From the time he first arrived in New York City in 1964, Cecil McBee has remained one of the most in-demand bassists in jazz, appearing on hundreds of influential recordings as well as in clubs and concert halls throughout the world. During this same span of five decades, McBee has also become a celebrated composer and teacher, leading his own ensembles and earning a distinguished professorship at the New England Conservatory in Boston, where he has taught for over 25 years. This unparalleled experience is now captured in two remarkable publications: a revolutionary course of instruction to the art of the doublebass and a collection of McBee’s own remarkable compositions, many of which have already joined the canon of jazz standards.
Born in Tulsa, Oklahoma, in 1935, McBee switched from clarinet to the upright bass at the age of 17 and quickly became a sought after voice on his instrument. Following his music studies at Ohio Central State University, the bassist spent two years in the army, conducting the band at Fort Knox. In 1959 he performed with Dinah Washington and moved to Detroit, where his engagement with Paul Winter’s ensemble in 1963–64 brought him eventually to his adopted home, New York City. Within two years McBee had recorded landmark sessions with such major figures as Wayne Shorter, Jackie McLean, Andrew Hill, and Sam Rivers, and held the bass chair in Charles Lloyd’s extraordinary quartet with Jack DeJohnette and Keith Jarrett.

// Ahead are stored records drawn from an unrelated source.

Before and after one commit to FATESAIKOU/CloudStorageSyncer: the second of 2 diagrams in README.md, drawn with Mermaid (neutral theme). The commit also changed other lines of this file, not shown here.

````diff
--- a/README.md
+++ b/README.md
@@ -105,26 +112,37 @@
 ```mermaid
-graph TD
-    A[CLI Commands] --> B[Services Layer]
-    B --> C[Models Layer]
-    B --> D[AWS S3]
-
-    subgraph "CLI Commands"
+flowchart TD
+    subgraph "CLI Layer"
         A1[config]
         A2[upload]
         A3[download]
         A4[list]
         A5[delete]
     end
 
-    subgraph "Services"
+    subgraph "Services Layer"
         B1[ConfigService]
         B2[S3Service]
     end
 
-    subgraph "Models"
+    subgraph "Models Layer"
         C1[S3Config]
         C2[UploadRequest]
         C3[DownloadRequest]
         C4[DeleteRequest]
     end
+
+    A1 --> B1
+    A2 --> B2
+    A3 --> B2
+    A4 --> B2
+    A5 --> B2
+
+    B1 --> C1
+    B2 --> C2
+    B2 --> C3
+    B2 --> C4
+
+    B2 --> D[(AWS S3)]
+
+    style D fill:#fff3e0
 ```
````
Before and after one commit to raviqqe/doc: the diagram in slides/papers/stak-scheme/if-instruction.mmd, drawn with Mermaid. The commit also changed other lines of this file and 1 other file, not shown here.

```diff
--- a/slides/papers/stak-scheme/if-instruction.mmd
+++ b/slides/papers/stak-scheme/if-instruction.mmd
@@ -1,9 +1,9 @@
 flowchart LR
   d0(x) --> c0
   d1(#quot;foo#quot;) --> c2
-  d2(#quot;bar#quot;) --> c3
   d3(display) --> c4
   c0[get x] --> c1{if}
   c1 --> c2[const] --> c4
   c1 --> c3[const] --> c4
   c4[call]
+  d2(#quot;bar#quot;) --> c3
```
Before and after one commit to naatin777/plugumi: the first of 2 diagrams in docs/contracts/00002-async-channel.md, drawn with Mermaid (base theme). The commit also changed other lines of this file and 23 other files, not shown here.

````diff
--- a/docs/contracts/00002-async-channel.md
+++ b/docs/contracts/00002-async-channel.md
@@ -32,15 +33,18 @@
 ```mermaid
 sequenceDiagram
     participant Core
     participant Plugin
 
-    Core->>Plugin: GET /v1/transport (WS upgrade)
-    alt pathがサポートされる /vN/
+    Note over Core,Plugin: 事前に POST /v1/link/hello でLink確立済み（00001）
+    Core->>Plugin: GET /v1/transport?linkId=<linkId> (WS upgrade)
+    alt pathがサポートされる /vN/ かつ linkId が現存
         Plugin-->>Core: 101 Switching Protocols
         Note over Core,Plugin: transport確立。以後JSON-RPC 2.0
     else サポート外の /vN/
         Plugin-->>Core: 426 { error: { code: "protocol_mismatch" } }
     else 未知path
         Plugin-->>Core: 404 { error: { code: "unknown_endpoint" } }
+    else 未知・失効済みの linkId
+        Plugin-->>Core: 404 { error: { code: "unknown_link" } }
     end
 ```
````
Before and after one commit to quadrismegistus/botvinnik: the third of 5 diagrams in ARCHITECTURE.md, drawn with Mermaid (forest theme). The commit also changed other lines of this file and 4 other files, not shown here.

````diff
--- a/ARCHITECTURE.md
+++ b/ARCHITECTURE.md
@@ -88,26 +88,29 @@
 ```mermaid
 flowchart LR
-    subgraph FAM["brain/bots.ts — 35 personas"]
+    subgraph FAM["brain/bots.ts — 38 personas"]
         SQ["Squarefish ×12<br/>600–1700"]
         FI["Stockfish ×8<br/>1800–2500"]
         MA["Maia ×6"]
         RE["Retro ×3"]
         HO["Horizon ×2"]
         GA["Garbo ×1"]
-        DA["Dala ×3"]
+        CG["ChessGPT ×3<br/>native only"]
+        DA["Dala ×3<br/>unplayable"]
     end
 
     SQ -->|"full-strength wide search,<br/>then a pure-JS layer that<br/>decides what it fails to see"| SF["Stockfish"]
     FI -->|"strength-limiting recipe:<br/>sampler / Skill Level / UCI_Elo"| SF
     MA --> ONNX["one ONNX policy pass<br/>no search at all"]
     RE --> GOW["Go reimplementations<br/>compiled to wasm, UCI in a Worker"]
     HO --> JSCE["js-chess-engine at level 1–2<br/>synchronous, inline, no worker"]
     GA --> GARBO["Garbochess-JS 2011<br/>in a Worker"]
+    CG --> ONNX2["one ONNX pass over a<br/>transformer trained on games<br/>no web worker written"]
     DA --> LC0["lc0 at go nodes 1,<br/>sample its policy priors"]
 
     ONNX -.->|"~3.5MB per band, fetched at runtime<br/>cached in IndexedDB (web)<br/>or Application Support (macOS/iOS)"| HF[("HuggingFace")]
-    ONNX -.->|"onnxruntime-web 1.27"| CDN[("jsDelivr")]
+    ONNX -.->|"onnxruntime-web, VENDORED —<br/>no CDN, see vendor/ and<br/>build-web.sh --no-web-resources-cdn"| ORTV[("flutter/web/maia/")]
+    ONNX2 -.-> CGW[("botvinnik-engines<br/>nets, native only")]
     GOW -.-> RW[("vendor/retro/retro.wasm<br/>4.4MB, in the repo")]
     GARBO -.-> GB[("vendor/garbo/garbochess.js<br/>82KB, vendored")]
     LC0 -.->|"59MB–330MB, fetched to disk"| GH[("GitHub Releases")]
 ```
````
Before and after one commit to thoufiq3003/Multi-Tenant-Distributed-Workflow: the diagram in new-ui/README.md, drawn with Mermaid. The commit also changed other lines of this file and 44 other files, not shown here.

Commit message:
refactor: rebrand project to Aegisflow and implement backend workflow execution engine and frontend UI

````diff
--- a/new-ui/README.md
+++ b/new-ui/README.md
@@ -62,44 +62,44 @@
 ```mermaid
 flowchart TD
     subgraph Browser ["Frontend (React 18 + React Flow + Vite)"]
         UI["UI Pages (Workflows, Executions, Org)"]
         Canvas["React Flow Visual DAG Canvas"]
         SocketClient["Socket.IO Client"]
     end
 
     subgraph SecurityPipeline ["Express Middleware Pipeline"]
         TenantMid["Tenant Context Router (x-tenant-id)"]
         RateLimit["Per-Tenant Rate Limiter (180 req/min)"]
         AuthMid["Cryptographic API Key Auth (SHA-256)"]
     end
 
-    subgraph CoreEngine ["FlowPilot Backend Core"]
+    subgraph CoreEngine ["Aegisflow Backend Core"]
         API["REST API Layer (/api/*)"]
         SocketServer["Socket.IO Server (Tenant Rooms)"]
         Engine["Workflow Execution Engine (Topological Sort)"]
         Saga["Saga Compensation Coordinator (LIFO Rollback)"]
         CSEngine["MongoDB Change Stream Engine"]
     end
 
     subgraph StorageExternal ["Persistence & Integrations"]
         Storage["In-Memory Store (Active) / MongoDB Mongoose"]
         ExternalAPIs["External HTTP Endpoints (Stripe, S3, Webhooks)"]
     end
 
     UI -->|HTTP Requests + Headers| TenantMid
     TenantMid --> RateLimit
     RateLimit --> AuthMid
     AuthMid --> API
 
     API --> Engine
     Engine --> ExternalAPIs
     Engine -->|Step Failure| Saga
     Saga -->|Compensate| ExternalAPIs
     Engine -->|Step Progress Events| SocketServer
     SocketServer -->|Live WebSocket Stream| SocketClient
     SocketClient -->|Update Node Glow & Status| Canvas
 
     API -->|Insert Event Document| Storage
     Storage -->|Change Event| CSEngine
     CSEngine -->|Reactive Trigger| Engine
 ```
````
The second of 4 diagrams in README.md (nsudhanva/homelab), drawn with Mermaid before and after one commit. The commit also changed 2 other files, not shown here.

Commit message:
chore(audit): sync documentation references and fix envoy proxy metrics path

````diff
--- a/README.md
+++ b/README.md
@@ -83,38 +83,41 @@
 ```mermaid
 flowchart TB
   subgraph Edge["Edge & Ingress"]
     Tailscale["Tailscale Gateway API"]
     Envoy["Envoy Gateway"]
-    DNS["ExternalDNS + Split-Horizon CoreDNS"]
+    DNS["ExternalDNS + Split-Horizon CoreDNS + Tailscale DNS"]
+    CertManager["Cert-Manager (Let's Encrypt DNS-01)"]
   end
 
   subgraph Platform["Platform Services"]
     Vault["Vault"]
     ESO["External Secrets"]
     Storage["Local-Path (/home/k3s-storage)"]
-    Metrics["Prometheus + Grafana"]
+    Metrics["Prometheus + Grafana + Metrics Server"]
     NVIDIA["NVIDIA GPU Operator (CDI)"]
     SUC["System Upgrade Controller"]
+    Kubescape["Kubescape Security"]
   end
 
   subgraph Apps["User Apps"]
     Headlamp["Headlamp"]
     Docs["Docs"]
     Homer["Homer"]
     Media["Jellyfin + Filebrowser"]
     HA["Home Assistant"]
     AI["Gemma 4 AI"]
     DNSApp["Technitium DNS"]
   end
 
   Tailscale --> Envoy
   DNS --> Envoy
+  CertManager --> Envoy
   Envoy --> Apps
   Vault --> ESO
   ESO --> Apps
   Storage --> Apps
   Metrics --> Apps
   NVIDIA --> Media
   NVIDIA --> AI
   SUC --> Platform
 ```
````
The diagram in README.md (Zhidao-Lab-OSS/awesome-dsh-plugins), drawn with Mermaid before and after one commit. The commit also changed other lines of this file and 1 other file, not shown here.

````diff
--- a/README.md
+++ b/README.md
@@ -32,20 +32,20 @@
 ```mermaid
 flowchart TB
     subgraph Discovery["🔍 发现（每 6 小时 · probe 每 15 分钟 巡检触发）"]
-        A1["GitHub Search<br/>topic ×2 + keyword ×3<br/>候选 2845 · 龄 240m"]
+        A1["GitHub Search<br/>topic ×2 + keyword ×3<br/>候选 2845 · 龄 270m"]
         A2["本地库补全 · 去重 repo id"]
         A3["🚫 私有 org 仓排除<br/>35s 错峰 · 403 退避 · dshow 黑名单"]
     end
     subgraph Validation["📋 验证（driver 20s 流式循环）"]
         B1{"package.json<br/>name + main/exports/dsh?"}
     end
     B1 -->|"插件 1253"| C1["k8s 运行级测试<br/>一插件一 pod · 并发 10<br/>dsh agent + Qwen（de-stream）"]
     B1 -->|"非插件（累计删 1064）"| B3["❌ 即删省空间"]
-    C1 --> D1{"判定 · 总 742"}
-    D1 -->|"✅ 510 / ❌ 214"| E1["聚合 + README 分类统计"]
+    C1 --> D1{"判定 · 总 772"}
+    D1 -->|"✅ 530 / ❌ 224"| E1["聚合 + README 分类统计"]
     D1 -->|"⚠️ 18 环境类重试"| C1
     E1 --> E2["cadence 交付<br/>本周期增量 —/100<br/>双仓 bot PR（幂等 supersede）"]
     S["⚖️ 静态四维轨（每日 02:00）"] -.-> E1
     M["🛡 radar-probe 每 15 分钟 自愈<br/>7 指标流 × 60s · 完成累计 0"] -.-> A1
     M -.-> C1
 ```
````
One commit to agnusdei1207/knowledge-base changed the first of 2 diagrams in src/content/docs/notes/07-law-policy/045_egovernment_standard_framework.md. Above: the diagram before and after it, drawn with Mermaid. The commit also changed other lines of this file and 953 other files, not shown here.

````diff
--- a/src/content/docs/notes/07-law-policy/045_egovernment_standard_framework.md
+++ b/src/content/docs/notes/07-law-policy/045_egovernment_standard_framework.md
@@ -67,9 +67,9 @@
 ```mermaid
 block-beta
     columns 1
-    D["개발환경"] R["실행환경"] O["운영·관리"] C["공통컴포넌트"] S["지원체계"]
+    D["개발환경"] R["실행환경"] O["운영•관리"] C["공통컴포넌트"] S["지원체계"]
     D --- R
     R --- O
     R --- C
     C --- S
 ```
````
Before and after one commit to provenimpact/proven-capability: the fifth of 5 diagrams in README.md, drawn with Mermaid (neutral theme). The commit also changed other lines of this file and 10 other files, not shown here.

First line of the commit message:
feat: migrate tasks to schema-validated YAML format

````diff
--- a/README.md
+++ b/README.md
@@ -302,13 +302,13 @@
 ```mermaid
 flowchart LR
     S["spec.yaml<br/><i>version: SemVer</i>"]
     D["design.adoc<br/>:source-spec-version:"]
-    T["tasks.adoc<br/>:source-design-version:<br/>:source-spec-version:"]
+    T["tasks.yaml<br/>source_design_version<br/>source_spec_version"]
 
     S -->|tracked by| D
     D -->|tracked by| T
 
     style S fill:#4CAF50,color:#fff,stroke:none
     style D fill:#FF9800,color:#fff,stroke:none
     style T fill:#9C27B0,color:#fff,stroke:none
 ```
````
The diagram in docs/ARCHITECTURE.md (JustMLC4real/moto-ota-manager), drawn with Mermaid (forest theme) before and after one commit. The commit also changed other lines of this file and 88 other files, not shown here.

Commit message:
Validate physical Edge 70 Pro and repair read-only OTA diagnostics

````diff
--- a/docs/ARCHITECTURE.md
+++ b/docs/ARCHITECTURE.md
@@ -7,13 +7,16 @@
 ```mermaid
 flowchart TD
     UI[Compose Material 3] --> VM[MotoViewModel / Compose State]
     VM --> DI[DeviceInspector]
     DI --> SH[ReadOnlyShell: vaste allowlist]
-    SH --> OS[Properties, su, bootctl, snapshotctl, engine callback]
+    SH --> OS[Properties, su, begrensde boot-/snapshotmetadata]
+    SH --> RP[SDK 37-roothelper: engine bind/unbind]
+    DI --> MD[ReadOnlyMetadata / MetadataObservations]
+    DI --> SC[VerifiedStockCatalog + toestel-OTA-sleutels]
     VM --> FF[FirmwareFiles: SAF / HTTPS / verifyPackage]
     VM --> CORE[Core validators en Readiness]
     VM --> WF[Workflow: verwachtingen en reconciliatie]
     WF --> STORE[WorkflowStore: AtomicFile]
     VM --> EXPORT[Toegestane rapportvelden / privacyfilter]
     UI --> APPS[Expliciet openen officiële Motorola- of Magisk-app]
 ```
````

Since that time he has recorded and toured with many of the greatest contemporary jazz artists, including Miles Davis, Yusef Lateef, Pharoah Sanders, Archie Shepp, Freddie Hubbard, Woody Shaw, Alice Coltrane, McCoy Tyner, Mal Waldron, Kenny Barron, Joanne Brackeen, Abdullah Ibrahim, Art Pepper, Anthony Braxton, Elvin Jones, Clifford Jordan, Chet Baker, and Johnny Griffin. McBee has also recorded seven albums as a leader of his own ensembles. In 1988 he received a Grammy Award for his performance on the tribute recording, Blues for Coltrane, a sextet that also featured Pharoah Sanders, David Murray, McCoy Tyner, and Roy Haynes.
Many of the touring groups and recordings on which McBee has appeared have also featured his exceptional compositions; Charles Lloyd’s breakthrough album, Forest Flower, released in 1966, includes McBee’s now standard ballad, “Song of Her.” Among his other most-recorded tunes are “Wilpan’s,” “Peacemaker,” “Slippin’n Slidin’,” “Blues on the Bottom,” “Consequence,” and another often-recorded ballad, “Close to You Alone.” With the drummer Billy Hart, McBee is the core of the rhythm section in two different longstanding groups of iconic artists, Saxophone Summit and The Cookers, each of which perform and record many of McBee’s more recent and classic compositions.
For nearly four decades, Cecil McBee has been teaching privately and at distinguished colleges and universities, including artist in residence at Harvard from 2010 to 2011. Throughout this time, he has been refining his teaching techniques and developing an instruction book for the doublebass that is revolutionary in its approach and widely applicable to improvisation for every instrumentalist.